Those of us whose childhood experiences with technological upgrades in the schools involved little more than mimeograph machines replaced by photocopiers may find an upcoming Scottsdale school capital budget override election a bit daunting, though necessary.
District officials want voters in November to approve $82 million for computers, textbooks, furniture and playground equipment. As the Tribune’s Andrea Falkenhagen reported Wednesday, that includes making wireless Internet access available to every high schooler via classrooms and laptops. It will also include installing interactive digital white boards, which, it is assumed, won’t involve chalk dust.
This is a far cry from earlier generations’ heady hightech experience of sniffing a freshly copied set of quiz questions and feeling jealous after graduating upon learning that they put telephones and television screens on classroom walls.
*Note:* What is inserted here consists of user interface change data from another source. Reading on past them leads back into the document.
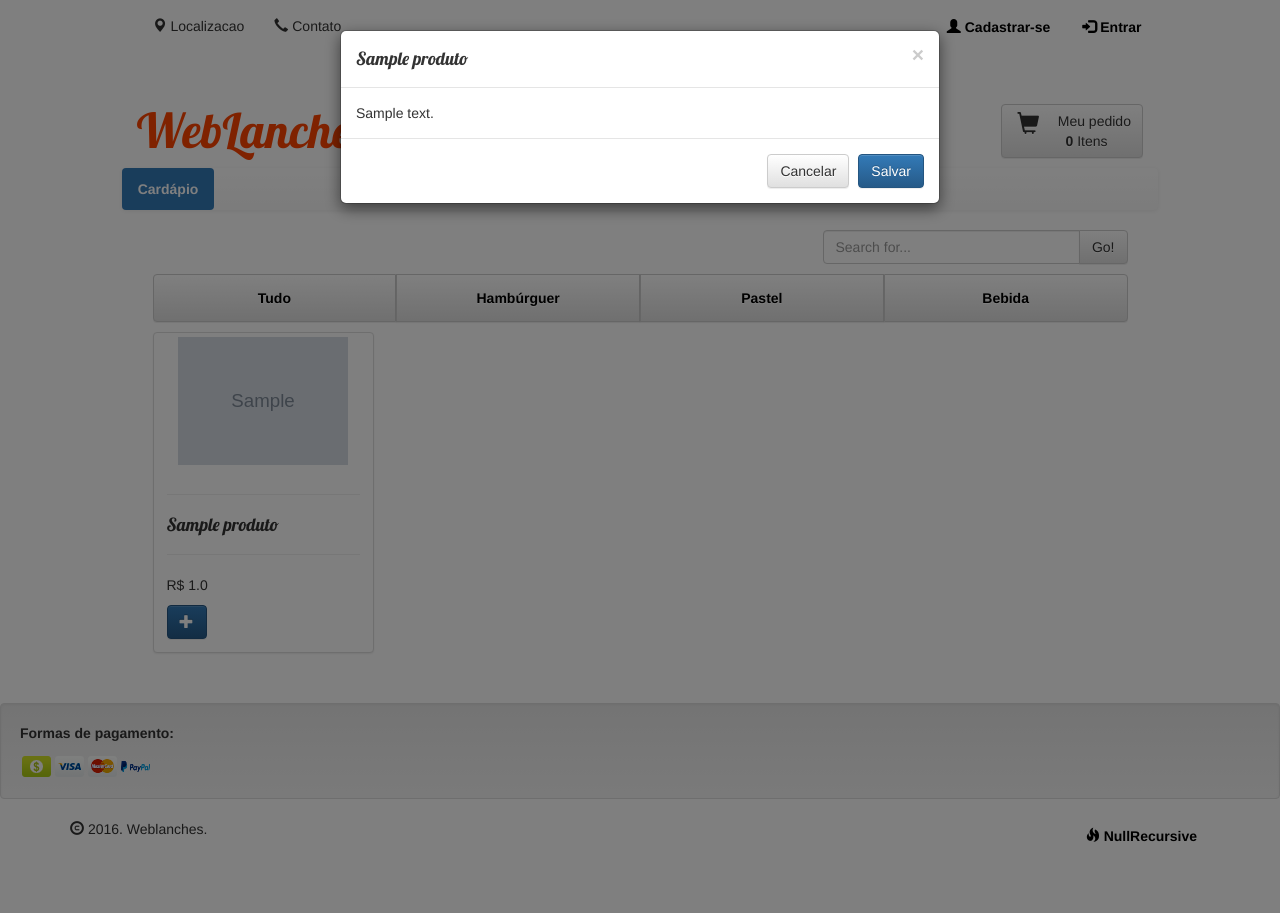
After one commit to NullRecursive/WebLanches, a Django app: page /cardapio/todos/ in a window 1280 px wide, after a click that opens the changed part. The commit adds this page. Run offline with Django 3.2, Linux system fonts and the light colour scheme; tables that the repository leaves empty hold one stand-in row (values such as "Sample post"); grey boxes marked "Sample" are stand-in pictures; some libraries are stand-ins or nearby versions.

Commit message:
update views.py hamburguer.html cardapio.html views.py urls.py created bebida.html pastel.html todos-produtos.html

```diff
--- a/loja/templates/loja/cardapio.html
+++ b/loja/templates/loja/cardapio.html
@@ -22,16 +22,16 @@
 
    <div class="btn-group btn-group-justified" role="group" aria-label="...">
     <div class="btn-group" role="group">
-      <button type="button" class="btn btn-default"><a href="#" class="btn basic_link"><b>Tudo</b></a></button>
+      <button type="button" class="btn btn-default"><a href="{% url 'todos' %}" class="btn basic_link"><b>Tudo</b></a></button>
     </div>
     <div class="btn-group" role="group">
       <button type="button" class="btn btn-default"><a href="{% url 'hamburguer' %}" class="btn basic_link"><b>Hambúrguer</b></a></button>
     </div>
     <div class="btn-group" role="group">
-      <button type="button" class="btn btn-default"><a href="#" class="btn basic_link"><b>Bebida</b></a></button>
+      <button type="button" class="btn btn-default"><a href="{% url 'pastel' %}" class="btn basic_link"><b>Pastel</b></a></button>
     </div>
     <div class="btn-group" role="group">
-      <button type="button" class="btn btn-default"><a href="#" class="btn basic_link"><b>Pastel</b></a></button>
+      <button type="button" class="btn btn-default"><a href="{% url 'bebida' %}" class="btn basic_link"><b>Bebida</b></a></button>
     </div>
   </div>
   <!--Conteudo -->
--- /dev/null
+++ b/loja/templates/loja/todos-produtos.html
@@ -0,0 +1,46 @@
+{% extends 'loja/cardapio.html' %}
+{% block list %}
+{% load staticfiles %}
+
+
+<div class="row distance">
+
+{% for pro in all_produtos %}
+
+
+  <div class="col-sm-6 col-md-3">
+    <div class="thumbnail">
+      <img alt="Hamburguer" title="Hamburguer" src="{{pro.imagem|cut:'loja'}}" height="171px" width="170px"/>
+      <div class="caption ">
+        <hr>
+        <h4>{{pro.nome}}</h4>
+        <hr>
+        <p >R$ {{ pro.preco }}</p>
+        <button type="button" class="btn btn-primary btn-mini" data-toggle="modal" data-target="#myModal">
+          <span class="glyphicon glyphicon-plus" aria-hidden="true"></span>
+        </button>
+
+        <div class="modal fade" id="myModal" tabindex="-1" role="dialog" aria-labelledby="myModalLabel">
+          <div class="modal-dialog" role="document">
+            <div class="modal-content">
+              <div class="modal-header">
+                <button type="button" class="close" data-dismiss="modal" aria-label="Close"><span aria-hidden="true">&times;</span></button>
+                <h4 class="modal-title" id="myModalLabel">{{pro.nome}}</h4>
+              </div>
+              <div class="modal-body">
+                <h5 class="modal-title" id="myModalLabel">{{ pro.descricao }}</h5>
+              </div>
+              <div class="modal-footer">
+                <button type="button" class="btn btn-default" data-dismiss="modal">Cancelar</button>
+                <button type="button" class="btn btn-primary">Salvar</button>
+              </div>
+            </div>
+          </div>
+        </div>
+      </div>
+    </div>
+  </div>
+{% endfor %}
+</div>
+
+{% endblock %}
--- a/loja/urls.py
+++ b/loja/urls.py
@@ -7,5 +7,8 @@ urlpatterns = [
     url(r'^cadastrar/$', views.cad_page, name = 'cadastrar'),
     url(r'^cardapio/$', views.cardapio, name = 'cardapio'),
     url(r'^cardapio/hamburguer/$', views.hamburguer, name = 'hamburguer'),
+    url(r'^cardapio/bebida/$', views.bebida, name = 'bebida'),
+    url(r'^cardapio/pastel/$', views.pastel, name = 'pastel'),
+    url(r'^cardapio/todos/$', views.todos, name = 'todos os produtos'),
     url(r'^sair$', views.sair, name = 'sair'),
 ]
--- a/loja/views.py
+++ b/loja/views.py
@@ -42,6 +42,18 @@ def hamburguer(request):
 	all_produtos = Produto.objects.all()
 	return render(request, 'loja/hamburguer.html',{'all_produtos': all_produtos})
 
+def bebida(request):
+	all_produtos = Produto.objects.all()
+	return render(request, 'loja/bebida.html',{'all_produtos': all_produtos})
+
+def pastel(request):
+	all_produtos = Produto.objects.all()
+	return render(request, 'loja/pastel.html',{'all_produtos': all_produtos})
+
+def todos(request):
+	all_produtos = Produto.objects.all()
+	return render(request, 'loja/todos-produtos.html',{'all_produtos': all_produtos})
+
 def sair(request):
 	controller = ControllerUsuario()
 	controller.logout(request)
```
Also changed, not shown: loja/templates/loja/bebida.html (added, +48 -0 lines), loja/templates/loja/pastel.html (added, +48 -0 lines).
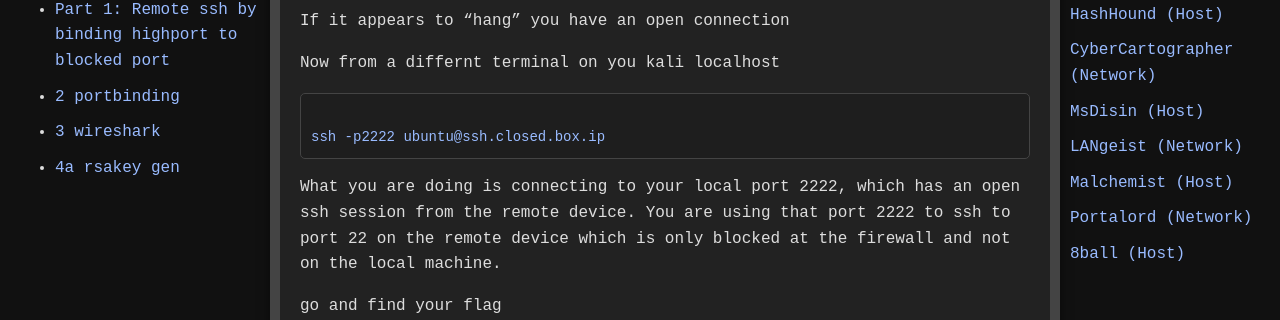
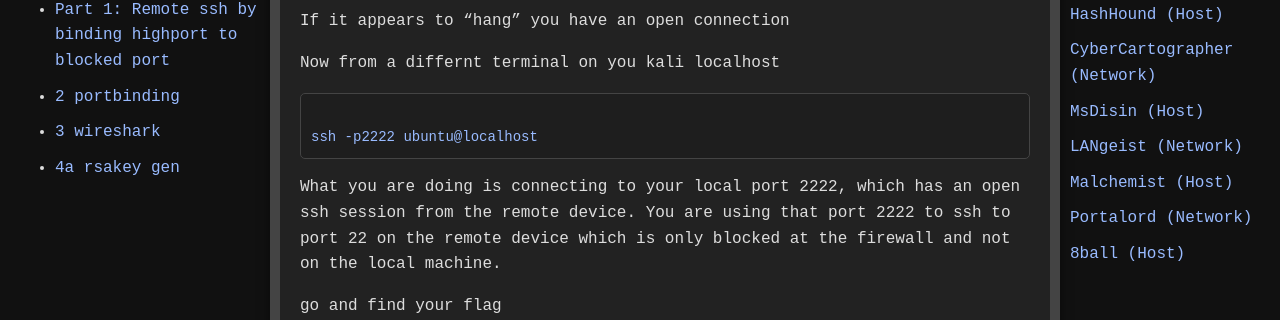
Before and after one commit to jboyce1/ppsCTF, a Jekyll site: the page built from classes/Portalord/Portalord.md, in a window 1280 px wide and 900 px high, scrolled down 2666 px. Shown: the part 131-451 px from the top of the window. Built offline with Jekyll 4.4.1, drawn with Linux system fonts in a browser that asks for light colours.

Commit message:
Update Portalord.md

```diff
--- a/classes/Portalord/Portalord.md
+++ b/classes/Portalord/Portalord.md
@@ -100,7 +100,7 @@ If it appears to "hang" you have an open connection
 
 Now from a differnt terminal on you kali localhost
 <div class="scroll-box">
-ssh -p2222 ubuntu@ssh.closed.box.ip
+ssh -p2222 ubuntu@localhost
 </div>
 What you are doing is connecting to your local port 2222, which has an open ssh session from the remote device. You are using that port 2222 to ssh to port 22 on the remote device which is only blocked at the firewall and not on the local machine.
 
```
They only allowed public television to be shown, right?
The gee-whiz factor to gadgetry is apparently still there now. The district’s information technology director, Ernie Nicely, told Falkenhagen that what they tried to do “was think, what would Disney do in terms of designing a classroom, because the classroom is at the center of our plan.”
Disney’s apparently come a long way since when its only presence in schools was Donald Duck glowering from the side of a lunch box.
It’s all because the state’s funding formula for public schools doesn’t do enough to meet youngsters’ educational needs. Districts such as Scottsdale have to go to voters for items once considered to be “bells and whistles” but now are the heart and soul of what it takes to teach children to prepare for 21st century lives and careers.
And so the district asks voters to approve another override, another extension of taxes from a funding formula that gets more out of whack with each passing year, keeping the original increase in taxes first asked of us somewhere in the mists of time from ever going away at last.
Wouldn’t it be wonderful if the funding formula, last updated in 1980, were updated by the Legislature at least as often as the latest version of a computer’s operating system, so people wouldn’t have to vote on it all the time? So long as the district gets a good price on these computers, what could possibly be at issue in such an election? Who else but a Luddite would say that students don’t need to learn the latest technology, that the outdated stuff will do them just fine in college and career?
And, funny, isn’t it? The city reports that of every Scottsdale resident’s property-tax dollar, 54 cents goes to the school district. Only 11 cents goes to the city. Why is it, then, that the city gets the majority of the tax-hike complaints?